WORK INSTRUCTIONS: Whenever the word "PurchaseRequest" appears in a line of the data below, copy that line.

Stored data entries
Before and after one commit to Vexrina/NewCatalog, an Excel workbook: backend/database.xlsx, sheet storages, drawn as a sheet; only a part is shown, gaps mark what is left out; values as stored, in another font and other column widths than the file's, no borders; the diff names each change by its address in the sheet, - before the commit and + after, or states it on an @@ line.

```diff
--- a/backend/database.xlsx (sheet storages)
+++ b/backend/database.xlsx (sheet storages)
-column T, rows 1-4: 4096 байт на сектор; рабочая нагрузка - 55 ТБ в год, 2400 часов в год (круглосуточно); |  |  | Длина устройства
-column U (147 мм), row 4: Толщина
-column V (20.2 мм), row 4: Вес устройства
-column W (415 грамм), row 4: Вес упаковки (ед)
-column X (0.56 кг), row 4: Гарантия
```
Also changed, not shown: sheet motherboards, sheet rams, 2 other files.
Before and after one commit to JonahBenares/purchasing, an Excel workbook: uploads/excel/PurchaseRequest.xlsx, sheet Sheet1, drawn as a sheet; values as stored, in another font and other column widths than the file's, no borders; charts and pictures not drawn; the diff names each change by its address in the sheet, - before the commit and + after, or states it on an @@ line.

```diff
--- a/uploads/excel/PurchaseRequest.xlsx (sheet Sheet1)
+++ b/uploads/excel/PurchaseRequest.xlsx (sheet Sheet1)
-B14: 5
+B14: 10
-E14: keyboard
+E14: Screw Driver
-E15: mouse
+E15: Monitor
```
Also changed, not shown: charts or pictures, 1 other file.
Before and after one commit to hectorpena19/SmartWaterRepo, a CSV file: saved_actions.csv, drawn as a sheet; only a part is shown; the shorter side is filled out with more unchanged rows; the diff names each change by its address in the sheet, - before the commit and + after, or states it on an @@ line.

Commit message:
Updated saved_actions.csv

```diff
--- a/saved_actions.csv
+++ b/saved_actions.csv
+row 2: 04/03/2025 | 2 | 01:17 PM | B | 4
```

WRITTEN REPLY:
Before and after one commit to JonahBenares/purchasing, an Excel workbook: uploads/excel/PurchaseRequest.xlsx, sheet Sheet1, drawn as a sheet; values as stored, in another font and other column widths than the file's, no borders; charts and pictures not drawn; the diff names each change by its address in the sheet, - before the commit and + after, or states it on an @@ line.
--- a/uploads/excel/PurchaseRequest.xlsx (sheet Sheet1)
+++ b/uploads/excel/PurchaseRequest.xlsx (sheet Sheet1)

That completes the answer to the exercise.